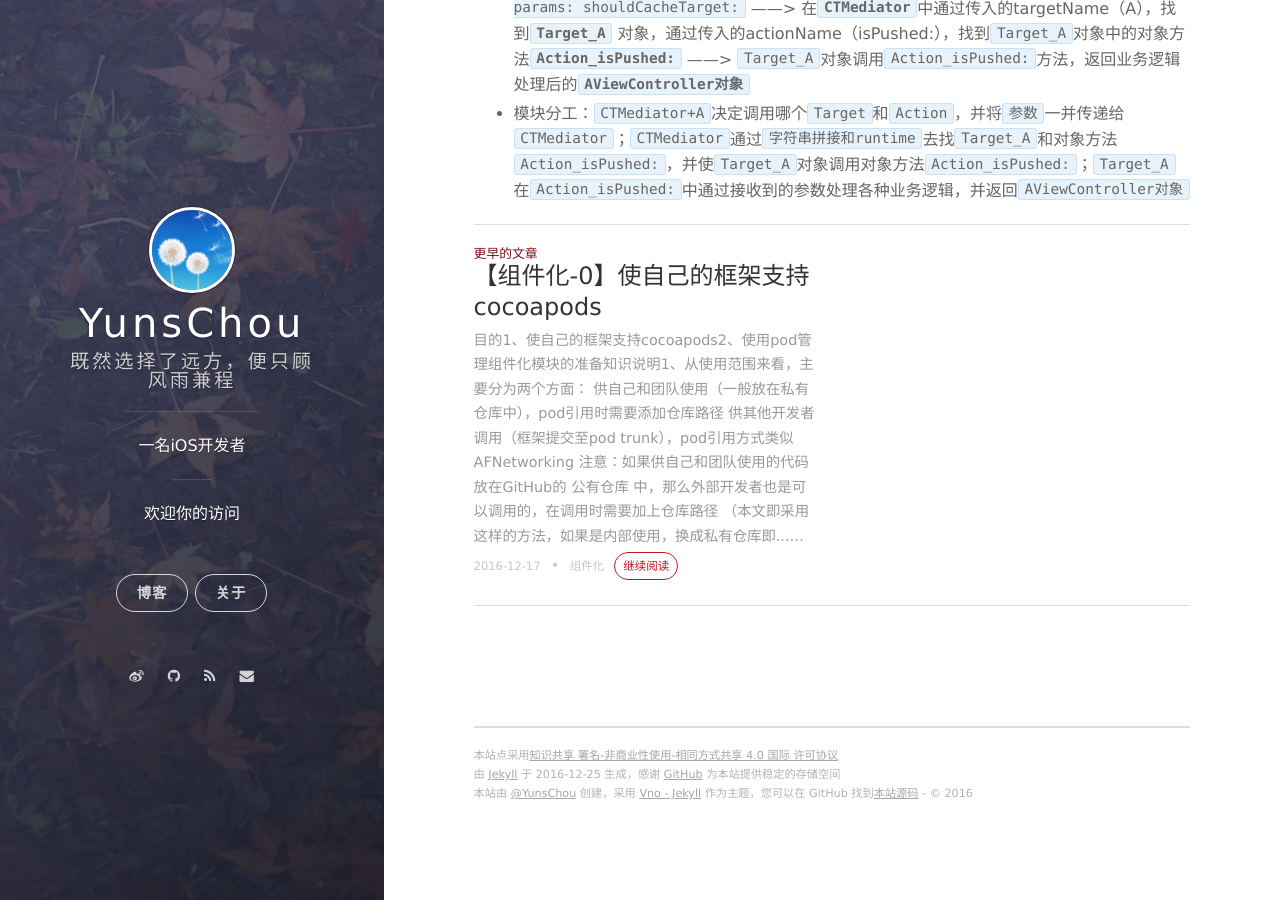
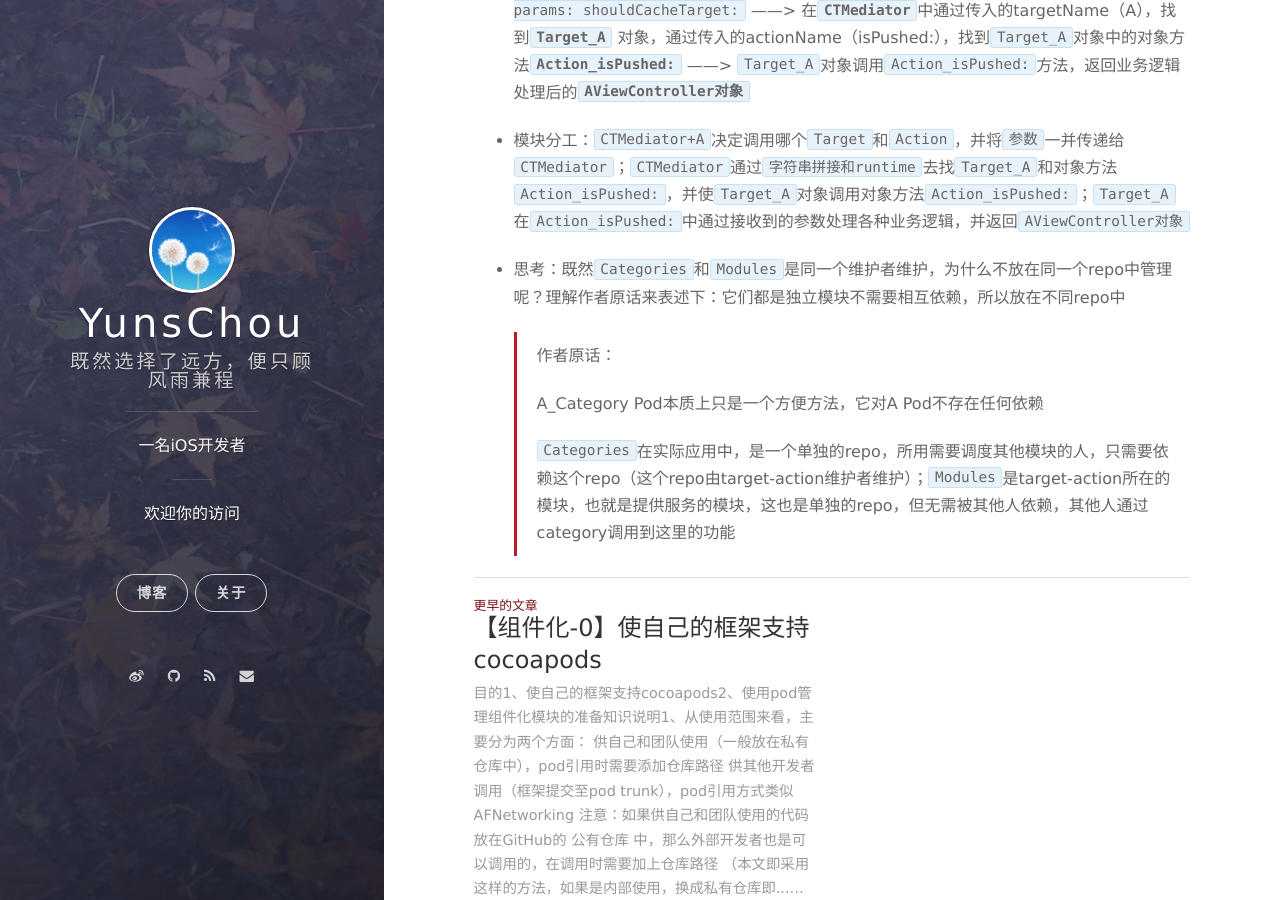
Before and after one commit to YunsChou/Yuns.github.io, a Jekyll site: the page built from _posts/2016-12-18-mediator-learn-1.md, in a window 1280 px wide and 900 px high, scrolled down 2617 px. Built offline with Jekyll 4.4.1, drawn with Linux system fonts in a browser that asks for light colours; nearby versions of some CDN libraries; Markdown is read by kramdown in place of the engine named in the settings; comment, search, counter and statistics services are not loaded.

Commit message:
增加解析

```diff
--- a/_posts/2016-12-18-mediator-learn-1.md
+++ b/_posts/2016-12-18-mediator-learn-1.md
@@ -73,4 +73,13 @@ CTMediator是一个单例，主要是基于Mediator模式和Target-Action模式
 #### 本地组件调用方式小结：
 
 * 调用顺序：**`CTMediator+A`** 中通过`A_viewController:`调用`performTarget: action: params: shouldCacheTarget:`  ——> 在**`CTMediator`**中通过传入的targetName（A），找到**`Target_A`** 对象，通过传入的actionName（isPushed:），找到`Target_A`对象中的对象方法**`Action_isPushed:`** ——> `Target_A`对象调用`Action_isPushed:`方法，返回业务逻辑处理后的**`AViewController对象`**
+
 * 模块分工：`CTMediator+A`决定调用哪个`Target`和`Action`，并将`参数`一并传递给`CTMediator`；`CTMediator`通过`字符串拼接和runtime`去找`Target_A`和对象方法`Action_isPushed:`，并使`Target_A`对象调用对象方法`Action_isPushed:`；`Target_A`在`Action_isPushed:`中通过接收到的参数处理各种业务逻辑，并返回`AViewController对象`
+
+* 思考：既然`Categories`和`Modules`是同一个维护者维护，为什么不放在同一个repo中管理呢？理解作者原话来表述下：它们都是独立模块不需要相互依赖，所以放在不同repo中
+
+  > 作者原话：
+  >
+  > A_Category Pod本质上只是一个方便方法，它对A Pod不存在任何依赖
+  >
+  > `Categories`在实际应用中，是一个单独的repo，所用需要调度其他模块的人，只需要依赖这个repo（这个repo由target-action维护者维护）；`Modules`是target-action所在的模块，也就是提供服务的模块，这也是单独的repo，但无需被其他人依赖，其他人通过category调用到这里的功能
```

● **Task to carry out**:
Which lines of the data above contain "Modules"? Copy each one.

● **Output for this task**:
+* 思考：既然`Categories`和`Modules`是同一个维护者维护，为什么不放在同一个repo中管理呢？理解作者原话来表述下：它们都是独立模块不需要相互依赖，所以放在不同repo中
+  > `Categories`在实际应用中，是一个单独的repo，所用需要调度其他模块的人，只需要依赖这个repo（这个repo由target-action维护者维护）；`Modules`是target-action所在的模块，也就是提供服务的模块，这也是单独的repo，但无需被其他人依赖，其他人通过category调用到这里的功能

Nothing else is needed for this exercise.